Dealing with infertility: a hormonal problem
For men, the main issue in fertility stems from low testosterone, luteinizing hormone (LH) and luteinizing-hormone-releasing hormone (LHRH) levels, resulting in smaller testes and less functional sperm.
Whether a consequence of subtle psychological stressors or physical ones brought about by working too hard or exercising too much, the result is always the same: decreased reproductive capability.
The stress response shuts down our secretion of these key hormones, and the corresponding release of prolactin also inhibits the pituitary gland’s responsiveness to LHRH. A stress-induced release of steroid hormones called glucocorticoids also inhibits the sensitivity of the testes to LH, and so both the quantity and receptivity of these critical hormones become compromised.
Female reproductive capability is a little more complex. The vast majority of cases are intimately related to stress-related hormonal imbalance, in much the same way as males, with a few added twists.
The desensitising effects of prolactin release on the pituitary gland inhibit the quantity and efficacy of LHRH that is released. And the reason why this LHRH is so important is because it is a hormone-releasing hormone which triggers the pituitary gland to release LH and follicle stimulating hormone (FSH).
Both of these are crucial to ovulation and the release of other key hormones from the ovaries such as oestrogens. The rush of glucocorticoids that arise under stress arousal also affects the sensitivity of the ovaries to LH, compounding the problem further.
Stress also inhibits progesterone, which disrupts the maturation of the uterine walls, and once again stress-induced prolactin release acts as a blocking agent to progesterone activity.
Thus, even if there is enough hormonal activity to initiate ovulation, and even if the egg becomes fertilised, it is much less likely to implant due to immature uterine wall development brought about by insufficient progesterone.
It is these very same prolactins, which, when stimulated during breastfeeding, inhibit the reproductive cycle so as to not overtax Mummy with simultaneous nursing and further pregnancy, a very helpful evolutionary trait. But if you wish to conceive, its presence will be far from helpful.
I went and learned with Will last year and had a very positive experience and have subsequently been recommending the course to friends. I had to have an operation soon after and I found the meditation really helped with the anxiety prior to it, and the recovery afterwards.
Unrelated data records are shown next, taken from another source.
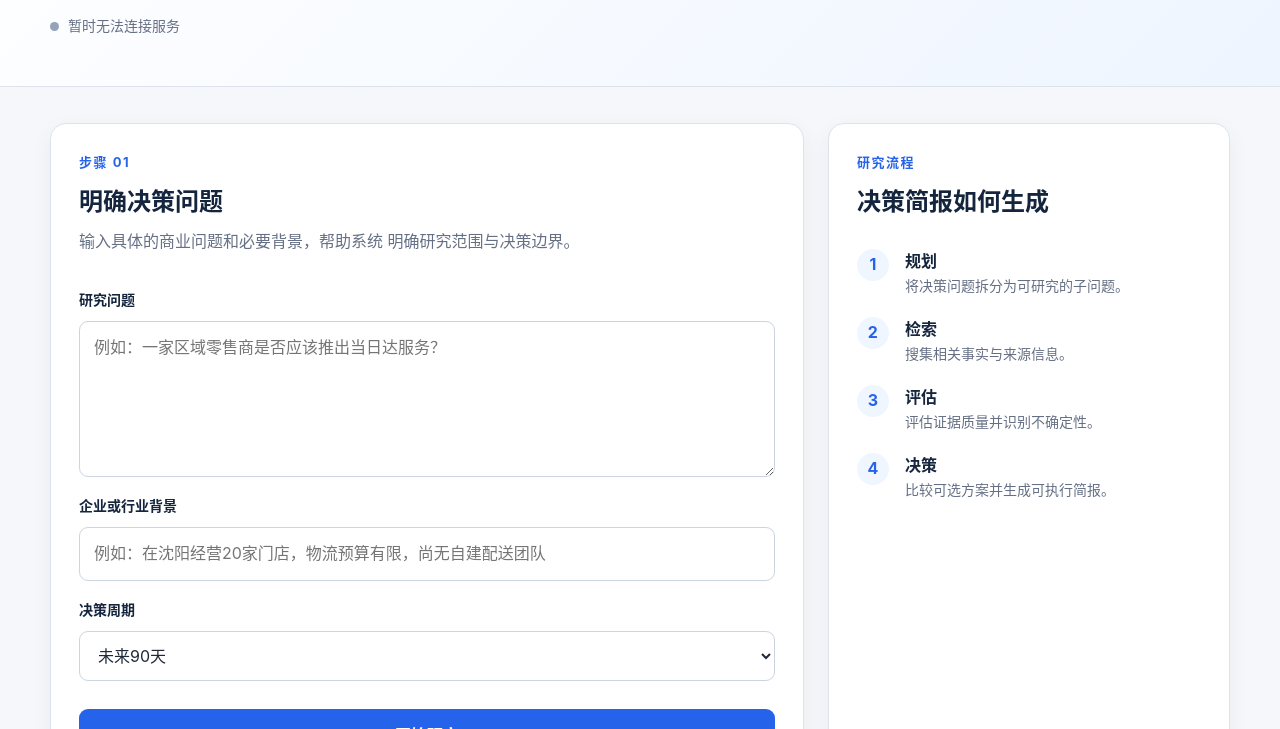
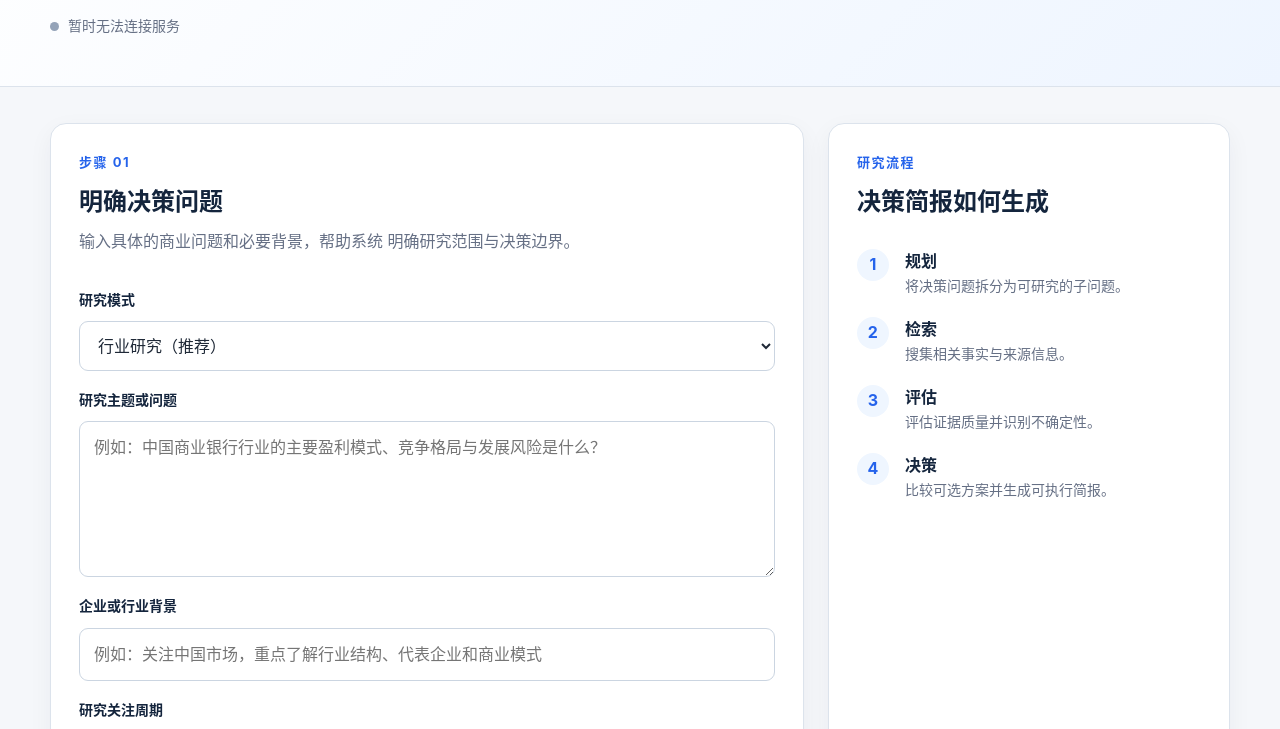
Before and after one commit to jeffreyzhjin/business-research-decision-agent, a plain HTML site: page frontend/index.html in a window 1280 px wide. Shown: the part 206-935 px from the top of the page. Drawn offline with Linux system fonts and the light colour scheme; no server answers.

Commit message:
feat: add research mode picker and industry report labels

```diff
--- a/frontend/index.html
+++ b/frontend/index.html
@@ -46,8 +46,16 @@
             </div>
 
             <form id="research-form">
+                <label for="mode">
+                    研究模式
+                </label>
+                <select id="mode" name="mode">
+                    <option value="industry">行业研究（推荐）</option>
+                    <option value="decision">商业决策</option>
+                </select>
+
                 <label for="question">
-                    研究问题
+                    研究主题或问题
                 </label>
 
                 <textarea
@@ -55,7 +63,7 @@
                     name="question"
                     rows="5"
                     required
-                    placeholder="例如：一家区域零售商是否应该推出当日达服务？"
+                    placeholder="例如：中国商业银行行业的主要盈利模式、竞争格局与发展风险是什么？"
                 ></textarea>
 
                 <label for="context">
@@ -66,11 +74,11 @@
                     id="context"
                     name="context"
                     type="text"
-                    placeholder="例如：在沈阳经营20家门店，物流预算有限，尚无自建配送团队"
+                    placeholder="例如：关注中国市场，重点了解行业结构、代表企业和商业模式"
                 >
 
                 <label for="horizon">
-                    决策周期
+                    研究关注周期
                 </label>
 
                 <select id="horizon" name="horizon">
@@ -251,7 +259,7 @@
             <div class="result-heading">
                 <div>
                     <p class="step-label">步骤 04</p>
-                    <h2>决策简报</h2>
+                    <h2 id="brief-title">决策简报</h2>
                 </div>
 
                 <span
@@ -275,7 +283,7 @@
             </div>
 
             <div class="brief-section">
-                <h3>有证据支持的发现</h3>
+                <h3>有证据支持的发现（请核验原文）</h3>
                 <ol
                     id="findings-output"
                     class="findings-list"
```
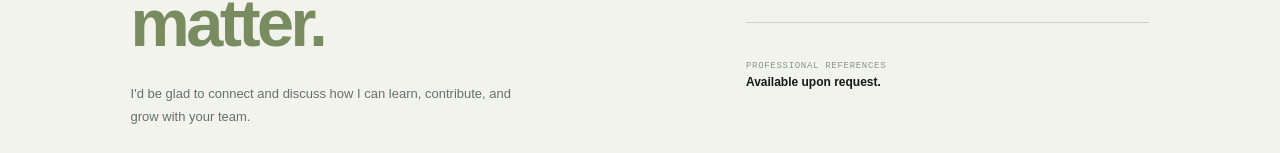
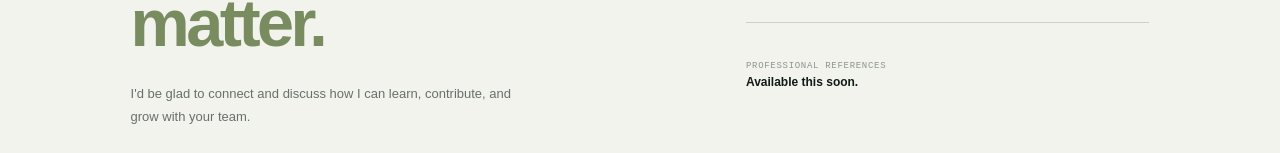
Before and after one commit to vernecles12/jhoverne-portfolio, a Next.js app: page / in a window 1280 px wide. Shown: the part 9397-9550 px from the top of the page. Built offline with nearby package versions, Linux system fonts and the light colour scheme.

Commit message:
Update my portfolio

```diff
--- a/app/page.tsx
+++ b/app/page.tsx
@@ -563,7 +563,7 @@ export default function Home() {
 						<a href="mailto:vhaniemorcilla4785@gmail.com" className="contact-item"><span className="contact-label">EMAIL</span><span>vhaniemorcilla4785@gmail.com</span><ArrowUpRight /></a>
 						<a href="tel:+639197750461" className="contact-item"><span className="contact-label">PHONE</span><span>+63 919 775 0461</span><ArrowUpRight /></a>
 						<div className="contact-item contact-static"><span className="contact-label">LOCATION</span><span>Cavite, Philippines</span><span className="location-pin">⌖</span></div>
-						<div className="reference-note">PROFESSIONAL REFERENCES<br /><strong>Available upon request.</strong></div>
+						<div className="reference-note">PROFESSIONAL REFERENCES<br /><strong>Available this soon.</strong></div>
 					</div>
 				</div>
 			</section>
```
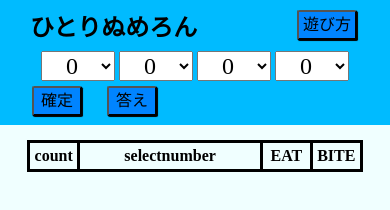
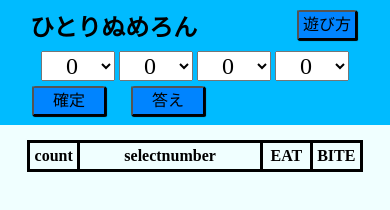
Before and after one commit to zapon-program/hitori-numeron, a plain HTML site: page index.html in a window 390 px wide. Drawn offline with Linux system fonts and the light colour scheme.

Commit message:
Add files via upload

```diff
--- a/numeron.css
+++ b/numeron.css
@@ -127,7 +127,7 @@ table,td,th{
         margin: 5px;
     }
     button{
-        width: 50px;
+        width: 20%;
         height: 30px;
         margin: 10px 3px 0 22px;
         top: 10px;
```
I was extremely happy to get pregnant in the following couple of weeks (after 10 months of trying). It seems the meditation helped my body get back to where it needed to be. I am truly delighted with the results!
Rosie, Mother, Brighton
How can Vedic meditation help with infertility?
If you can find a stress management tool that not only diminishes your stress responsivity but also re-programmes your hormonal production to its most natural settings by bringing all systems into balance, then the barriers to conception will be significantly reduced.
That’s exactly what Vedic meditation provides. Unlike other infertility treatment options, it is a completely natural way of boosting fertility. Rather than being a stressful chore, it is actually a really enjoyable oasis of space and calm in our day.
Whether done as a complement to treatment, or as an alternative, meditation will significantly increase the probabilities of success, and will likely make the whole process a lot smoother and less traumatic.
The process of IVF is often quite a harrowing experience. We are aware of the stressful physical and emotional toll that IVF takes and it is not surprising that depressive symptoms so often go hand in hand with this process.
Unfortunately, the probabilities are often against us from the start. Dealing with infertility brings its own stresses, and the challenging nature of the IVF process almost certainly plays a part in the low success rates.
Anything stressful is going to inhibit our reproductive functioning further. If our biology won’t permit it, then that is one thing, but if it is merely a case of a poorly functioning reproductive system, then there is a good chance meditation can make the difference.
A regular daily practice also speeds up the chances of success, as opposed to a more sporadic approach, which usually takes longer to get our reproductive stars in alignment.
And when we do finally fall pregnant, meditation is hugely supportive to both baby and parents.